These are not exactly resolutions, but paths my brain has been wandering down, with the potential for adventures at the other ends of those paths.
Toolkits for shiny toys
Ok, this year most of my time and energy for making has gone into the house, but I feel like I’ve reached a point with electronics where I’ve at least half an idea of what I’m doing and what it might lead to. What I’m working towards is the ability to put together microcontrollers, sensors, and LEDs into a wide range of shiny things and have them behave in a way that’s complicated and visually engaging enough to grab the attention of everyone within sight.
For example, the Fannies, v1.0 are half what I want them to be. I have the knowledge and skills to make them work, and look shiny, but they’re not bomb-proof, nor are they saleable. So, plan for next year is to move from Picaxes to a gruntier microcontroller family, spend more time drawing parts in Sketchup and contracting out manufacturing rather than making them myself, and spend more time reading The Scientist and Engineer’s Guide to Digital Signal Processing (even if I do read a chapter, scratch my head for a while, work out how to implement that particular filter and then discover that I wrote one just like it without knowing the theory, just coz it seemed the obvious way to do it).
And of course, there’s the tension between making the single uber-toy and something that everyone can have. The uber-toy, currently, is the Mitochondrion, version 4. The current design-for-consideration aims to push 200 kb/sec optical bandwidth through seven Amps-worth of LEDs running off twenty batteries. The something for everyone else uses one, maybe two LEDs, but might be affordable for others. Ah, hell, I’ll just do both.
The psychology and sociology of climate change
The big realisation at work this year for me (and plenty of others) is the extent to which climate change is now a problem in the realm of social sciences, not physical sciences. Hell, the fundamental physical science work was mostly done more than ten years ago, with most of the immense amount of work being done now just a case of dotting the i’s and crossing the t’s (with the exceptions of ocean acidification, increasing feedbacks in ice sheet melting, and clouds). No, the interesting question is the mismatch between the huge pile of knowledge about the coming changes to the climate and the minimal response at all human levels, personal, cultural, political.
We think of ourselves as good people, and yet we do bad things. Okay, that’s a problem with human nature that goes beyond climate change, but in this context, we all will have blood on our hands. And we’re not good at dealing with that, or even thinking about that, let alone coming up with some solutions. Norgaard’s paper made a big impression on me this year, despite the understated title of Cognitive and behavioural challenges in responding to climate change. There’s a great deal more for me (and plenty of others in the policy world) to find out about, the Degrees of Possiblity workshop in Wellington this month was just the start. I’ve yet to read Stephen Gardner’s paper A Perfect Moral Storm: Climate Change, Intergenerational Ethics and the Problem of Moral Corruption but with a title like that, I’m going to have to.

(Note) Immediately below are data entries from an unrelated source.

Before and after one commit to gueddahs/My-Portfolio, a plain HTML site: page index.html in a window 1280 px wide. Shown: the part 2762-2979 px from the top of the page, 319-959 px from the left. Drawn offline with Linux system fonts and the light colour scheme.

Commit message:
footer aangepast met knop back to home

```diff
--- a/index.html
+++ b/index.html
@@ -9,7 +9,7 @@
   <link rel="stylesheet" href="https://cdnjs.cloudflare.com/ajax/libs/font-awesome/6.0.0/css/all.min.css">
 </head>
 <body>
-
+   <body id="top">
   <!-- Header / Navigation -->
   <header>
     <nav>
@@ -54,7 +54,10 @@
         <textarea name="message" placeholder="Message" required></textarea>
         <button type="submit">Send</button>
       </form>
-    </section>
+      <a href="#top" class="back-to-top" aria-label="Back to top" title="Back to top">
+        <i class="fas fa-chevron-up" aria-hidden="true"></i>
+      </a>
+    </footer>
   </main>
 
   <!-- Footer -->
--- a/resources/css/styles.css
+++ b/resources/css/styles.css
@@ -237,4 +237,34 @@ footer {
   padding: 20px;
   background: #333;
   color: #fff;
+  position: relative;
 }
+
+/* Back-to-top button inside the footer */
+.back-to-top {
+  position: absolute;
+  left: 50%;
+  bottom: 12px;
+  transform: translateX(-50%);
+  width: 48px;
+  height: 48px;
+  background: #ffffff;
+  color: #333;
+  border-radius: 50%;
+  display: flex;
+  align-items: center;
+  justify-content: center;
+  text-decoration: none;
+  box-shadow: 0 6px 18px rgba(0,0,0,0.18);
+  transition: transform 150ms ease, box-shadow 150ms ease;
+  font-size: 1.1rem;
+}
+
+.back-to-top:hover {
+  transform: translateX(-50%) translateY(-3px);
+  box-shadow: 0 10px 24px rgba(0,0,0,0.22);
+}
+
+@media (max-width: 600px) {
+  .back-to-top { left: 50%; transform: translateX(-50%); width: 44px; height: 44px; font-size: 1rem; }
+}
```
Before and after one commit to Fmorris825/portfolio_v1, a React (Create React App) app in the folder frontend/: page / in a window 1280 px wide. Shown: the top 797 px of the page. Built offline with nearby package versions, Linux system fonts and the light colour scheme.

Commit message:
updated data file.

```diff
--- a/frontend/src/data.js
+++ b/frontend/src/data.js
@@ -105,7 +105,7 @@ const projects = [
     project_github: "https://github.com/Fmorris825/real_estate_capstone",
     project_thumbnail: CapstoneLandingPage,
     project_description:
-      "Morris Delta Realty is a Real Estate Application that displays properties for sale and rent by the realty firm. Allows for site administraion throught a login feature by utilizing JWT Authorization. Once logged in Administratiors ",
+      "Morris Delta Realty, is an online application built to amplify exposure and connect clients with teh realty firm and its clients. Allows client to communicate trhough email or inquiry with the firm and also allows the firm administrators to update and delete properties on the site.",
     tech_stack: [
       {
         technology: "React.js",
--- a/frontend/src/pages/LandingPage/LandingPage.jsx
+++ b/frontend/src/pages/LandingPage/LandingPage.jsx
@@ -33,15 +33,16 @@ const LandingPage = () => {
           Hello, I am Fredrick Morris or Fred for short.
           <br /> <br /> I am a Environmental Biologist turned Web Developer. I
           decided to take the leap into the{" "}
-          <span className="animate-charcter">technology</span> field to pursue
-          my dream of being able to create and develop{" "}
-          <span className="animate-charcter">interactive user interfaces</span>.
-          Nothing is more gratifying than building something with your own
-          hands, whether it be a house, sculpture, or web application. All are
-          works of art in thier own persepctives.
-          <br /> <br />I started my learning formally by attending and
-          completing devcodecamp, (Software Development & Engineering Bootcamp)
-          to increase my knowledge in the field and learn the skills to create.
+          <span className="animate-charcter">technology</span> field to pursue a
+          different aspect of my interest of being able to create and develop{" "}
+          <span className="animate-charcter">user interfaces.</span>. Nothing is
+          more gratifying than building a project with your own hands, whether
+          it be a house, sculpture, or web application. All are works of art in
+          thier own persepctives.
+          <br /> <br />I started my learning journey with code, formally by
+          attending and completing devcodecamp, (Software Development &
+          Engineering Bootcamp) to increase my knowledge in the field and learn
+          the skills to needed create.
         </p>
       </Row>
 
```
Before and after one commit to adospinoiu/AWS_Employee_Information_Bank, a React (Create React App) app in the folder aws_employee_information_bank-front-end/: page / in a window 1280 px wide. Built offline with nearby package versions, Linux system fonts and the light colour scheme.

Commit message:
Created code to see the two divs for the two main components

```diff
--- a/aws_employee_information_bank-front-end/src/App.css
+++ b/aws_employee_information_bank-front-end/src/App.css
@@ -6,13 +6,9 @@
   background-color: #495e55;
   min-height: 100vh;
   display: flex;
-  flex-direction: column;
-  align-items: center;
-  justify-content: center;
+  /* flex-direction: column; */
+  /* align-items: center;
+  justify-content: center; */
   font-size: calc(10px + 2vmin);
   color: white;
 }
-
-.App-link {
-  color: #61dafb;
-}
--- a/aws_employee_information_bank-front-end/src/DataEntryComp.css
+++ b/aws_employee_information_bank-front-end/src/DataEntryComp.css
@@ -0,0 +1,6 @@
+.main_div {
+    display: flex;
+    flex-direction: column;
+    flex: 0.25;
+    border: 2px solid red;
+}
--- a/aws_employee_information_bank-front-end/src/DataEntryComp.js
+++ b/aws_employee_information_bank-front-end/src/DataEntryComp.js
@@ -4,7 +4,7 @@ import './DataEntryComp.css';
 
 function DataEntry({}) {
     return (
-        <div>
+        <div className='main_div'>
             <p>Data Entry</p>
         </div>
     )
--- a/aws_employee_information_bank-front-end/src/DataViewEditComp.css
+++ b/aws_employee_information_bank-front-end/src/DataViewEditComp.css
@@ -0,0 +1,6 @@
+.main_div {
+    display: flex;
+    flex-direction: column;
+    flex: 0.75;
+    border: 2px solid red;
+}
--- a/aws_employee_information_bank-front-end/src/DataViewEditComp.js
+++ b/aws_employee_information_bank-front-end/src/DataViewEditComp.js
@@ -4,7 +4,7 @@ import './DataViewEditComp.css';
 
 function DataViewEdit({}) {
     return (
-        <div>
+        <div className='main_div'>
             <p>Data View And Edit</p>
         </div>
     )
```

Non-representational theories (or how to get out of the right-wing trap of post-modernism)
Ok, here’s where it gets really abstract, coz I’ve only started thinking about this in the last couple of months. I don’t know much about this, only I’ve a hunch that it’s going to be very important indeed. You might have noticed that post-modernism winds me up something chronic. It’s fine as a tool for literary criticism but of negative value beyond that. The idea that reality is socially-constructed is essentially corrosive to our ability to deal with that reality; the result is that “the modern global Right has operationalised postmodernism as a system of power.” This began with the US neoconservatives, with their wars against an enemy that did not have weapons of mass destruction. The claim that Saddam Hussein had WMDs was not true, but the real point here is that the truth of the claim was not important, it was enough to repeatedly make that claim. Once upon a time, we’d call that claim a lie, but I don’t think that word has a meaning any more. Another symptom is the Tea Party. Obama’s birth certificate, 9/11, death panels, Climategate – the reality no longer matters, because these beliefs have been freed of any connection to any underlying reality.
I think Baudrillard might have mentioned something like this, but not from the perspective of doing anything about it, making him mostly a waste of time. So I find myself reading Thrift and Bérube and Latour, and delving into odd corners of human & cultural geography, where you can find sentences like: “there can be no sense of how meanings and values may emerge from practices and events in the real world, no sense of the ontogensis of sense, no sense of how real the really made-up can be”. I don’t know where this is going to take me but I’m looking for a rapprochement between brute fact and social fact, to quote Bérube. Right now, it makes me scratch my head and wonder what the hell I’m doing and whether I’m wasting my time. It may be that the epistemological tools of power are irrelevant and that it’s just power itself that matters. In that case, I should go and work in finance until I’m rich enough to simply buy my own nation.
I don’t think I am wasting my time.